When I am trying to decide whether or not to bring my kids to an action, I tend to zone in on the times it hasn’t worked very well — like when I missed the whole action because I was nursing Seamus at a Starbucks and then went to the wrong place. Then there was the time I spent the whole silent vigil a block-and-a-half away because there was no way I could keep my kids quiet. Another time, they were so freaked out by the heavy police presence that crossing the street into the demonstration caused them to start shrieking and crying.
Talking with Isabell helped me focus on what has worked — like the time when seeing all the people gathered to say “Black Lives Matter” moved my little people deeply and impressed them more than any polemic from their mother, or when they loved holding signs and waving at cars going by, or when they played off to the side and swayed as the vigil sang songs they kind of knew.
Our conversation also reminded me of why bringing kids along is so important. It is important because it is not just bringing them along, it is making our movements work for kids and families. When parents leave their kids at home, the partner or grandparent or neighbor is also supporting the movement by watching a kid, but the rest of us don’t see or celebrate that contribution. It’s powerful to put that contribution right in the middle of the movement. “It makes that work visible. We are helping to shift people’s understanding of what ‘front line’ work is. We are saying, ‘Look, taking care of kids is movement work too.”
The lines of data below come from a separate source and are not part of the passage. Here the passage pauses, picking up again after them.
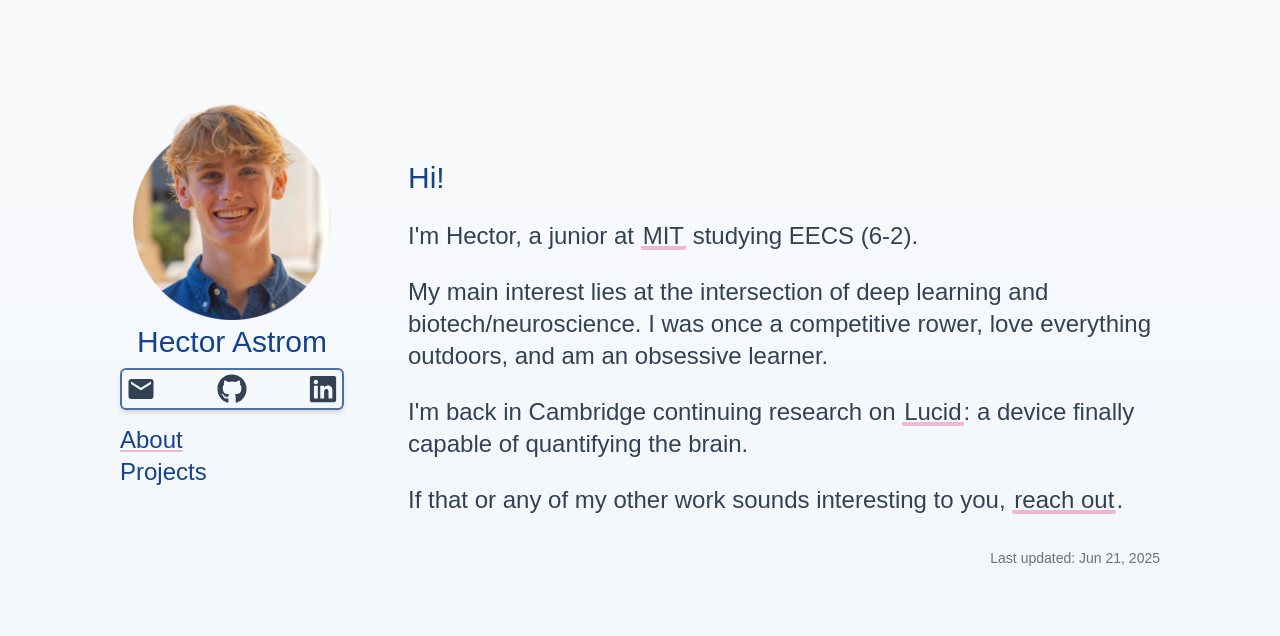
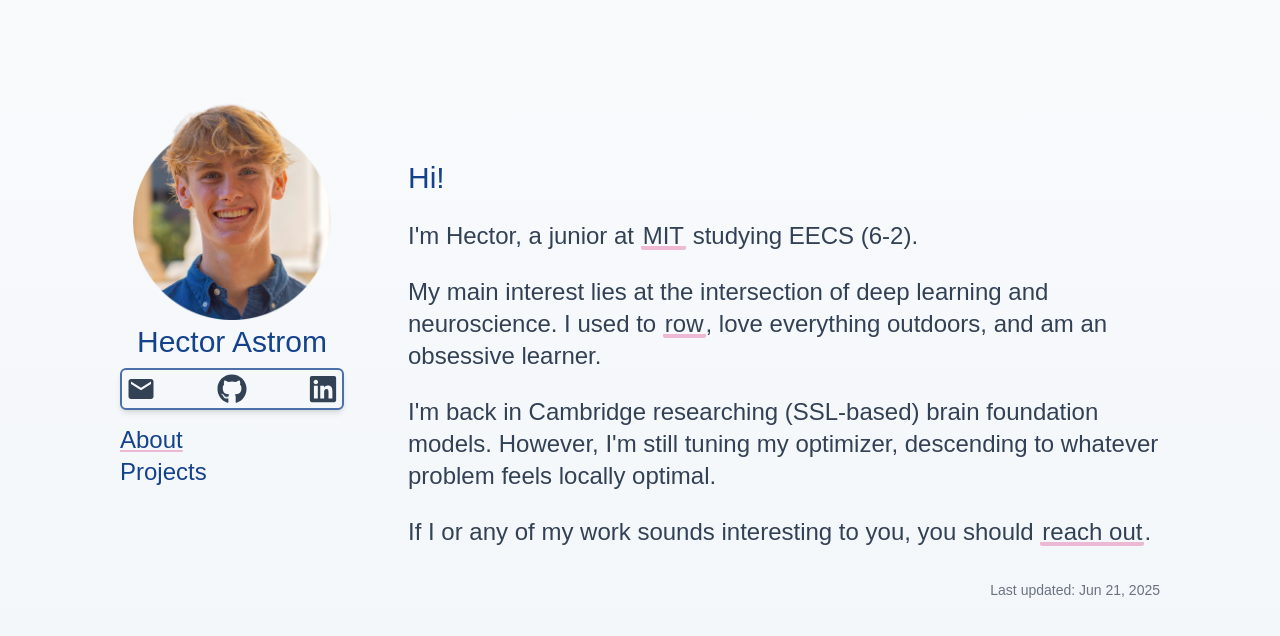
Before and after one commit to hectorastrom/personal-website, a Next.js app: page / in a window 1280 px wide. Shown: the top 636 px of the page. Built offline with nearby package versions, Linux system fonts and the light colour scheme; no server answers; a web font is replaced by a local one.

Commit message:
update main text

```diff
--- a/src/app/page.tsx
+++ b/src/app/page.tsx
@@ -26,22 +26,26 @@ export default async function Home() {
         </p>
         <p className="text-2xl">
           My main interest lies at the intersection of deep learning and
-          biotech/neuroscience. I was once a competitive rower, love everything outdoors, and am an obsessive learner.
+          neuroscience. I used to{" "}
+          <a
+            className={`custom-link ${emphasisFont.className}`}
+            target="_blank"
+            href="https://mitathletics.com/sports/mcrewlt"
+          >
+            row
+          </a>
+          {", "}
+          love everything outdoors, and am an obsessive learner.
         </p>
 
         <span className="text-2xl">
-          I&apos;m back in Cambridge continuing research on{" "}
-          <a
-            className={`custom-link ${emphasisFont.className}`}
-            target="_blank"
-            href="https://lucidmonitor.com/"
-          >
-            Lucid
-          </a>
-          : a device finally capable of quantifying the brain.
+          I&apos;m back in Cambridge researching (SSL-based) brain foundation
+          models. However, I&apos;m still tuning my optimizer, descending to
+          whatever problem feels locally optimal.
         </span>
+
         <span className="text-2xl">
-          If that or any of my other work sounds interesting to you,{" "}
+          If I or any of my work sounds interesting to you, you should{" "}
           <Link
             href={"mailto:hastrom@mit.edu"}
             className={`custom-link ${emphasisFont.className}`}
```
Public relations poses distinct threats to environmental movements, but activists are becoming more savvy and developing new forms of resistance.
Bigger than the Jan. 6 insurrection, the 1971 antiwar mobilization known as Operation Dewey Canyon III altered the course of the war and uplifted the nation.
As Martin Luther King Jr. preached, we must reject peace that prioritizes calm over justice — and work toward building a positive peace instead.